Jesus Tatå-ho mames, i mina' såfo yo'
(Jesus, my sweet Father, who saved me)
Gos didok i piniti-ho, gos didok i piniti-ho
(my sorrow is very deep, my sorrow is very deep)
Jesus, asi'e yo'; Jesus asi'e yo'!
(Jesus, forgive me; Jesus, forgive me!)
In this Lenten song, Jesus is called "Father," just as we saw in other Chamorro hymns. This is a characteristic seen in Spanish religious prayers and hymns. Catholicism is trinitarian; we believe that there are three distinct persons in one God; three persons who are not the same person, but who are one and the same God. How, then, can Jesus be understood as "Father."
Jesus is God the Son, not the God the Father. But, even as Son, He has fatherly traits. As Son, He resembles His Father so much, that Jesus says "he who sees me, sees the Father." Many scripture passages point to the unity between Father and Son that, although being two different persons, they are so united in all other ways that to see the Son is to see the Father. So the Son has fatherly traits; He provides for us, sacrifices for us, works for us - His greatest work being His dying and rising for our salvation. Even in the book of the prophet Isaiah, the Messiah, whom Jesus was, will be called "Everlasting Father." (Isaiah 9:6)
The Basque Original
This Chamorro hymn uses the melody of a Basque hymn to Jesus. The Basques, who have their own language completely unrelated to Spanish, are found in both Spain and France, and many of the Spanish missionaries to the Marianas were Basques from Spain. Many of these priests spoke both Spanish and Basque, and some of them spoke Basque as their mother tongue, like Pale' Roman. The Basques were, at one time, some of the strongest Catholics in the world, producing countless priestly vocations.
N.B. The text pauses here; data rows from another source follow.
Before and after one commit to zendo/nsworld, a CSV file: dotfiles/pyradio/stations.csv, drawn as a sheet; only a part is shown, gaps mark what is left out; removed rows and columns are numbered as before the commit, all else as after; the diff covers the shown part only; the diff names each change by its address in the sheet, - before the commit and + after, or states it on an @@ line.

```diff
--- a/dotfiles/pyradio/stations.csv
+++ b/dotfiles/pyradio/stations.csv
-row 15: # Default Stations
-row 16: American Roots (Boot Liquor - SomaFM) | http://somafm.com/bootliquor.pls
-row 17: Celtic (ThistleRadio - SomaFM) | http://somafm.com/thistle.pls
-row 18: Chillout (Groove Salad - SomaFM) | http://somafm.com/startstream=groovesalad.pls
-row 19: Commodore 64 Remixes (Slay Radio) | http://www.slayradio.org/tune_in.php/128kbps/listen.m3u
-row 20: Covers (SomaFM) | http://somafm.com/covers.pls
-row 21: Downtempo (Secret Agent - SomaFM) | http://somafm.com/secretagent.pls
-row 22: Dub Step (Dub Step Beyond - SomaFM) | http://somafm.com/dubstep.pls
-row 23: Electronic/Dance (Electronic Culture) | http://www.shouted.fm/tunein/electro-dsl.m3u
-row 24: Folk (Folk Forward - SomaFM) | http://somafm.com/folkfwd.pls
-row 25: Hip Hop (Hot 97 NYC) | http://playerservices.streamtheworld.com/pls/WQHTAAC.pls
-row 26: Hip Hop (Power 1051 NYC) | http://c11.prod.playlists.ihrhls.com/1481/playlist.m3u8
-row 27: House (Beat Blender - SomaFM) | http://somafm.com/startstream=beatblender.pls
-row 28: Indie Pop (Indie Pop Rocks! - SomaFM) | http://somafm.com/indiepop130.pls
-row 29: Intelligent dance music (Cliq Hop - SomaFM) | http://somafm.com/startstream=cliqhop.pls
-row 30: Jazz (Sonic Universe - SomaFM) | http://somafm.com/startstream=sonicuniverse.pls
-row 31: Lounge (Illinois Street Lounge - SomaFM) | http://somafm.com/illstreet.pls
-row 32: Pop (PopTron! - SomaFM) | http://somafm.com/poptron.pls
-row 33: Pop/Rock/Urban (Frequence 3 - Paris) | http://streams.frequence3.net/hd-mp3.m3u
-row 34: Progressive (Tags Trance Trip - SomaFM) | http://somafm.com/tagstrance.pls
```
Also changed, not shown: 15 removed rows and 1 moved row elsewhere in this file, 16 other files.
So, it isn't surprising that, at times, they used their own Basque hymns to translate into Chamorro.
I have included a part of the Basque original in the video.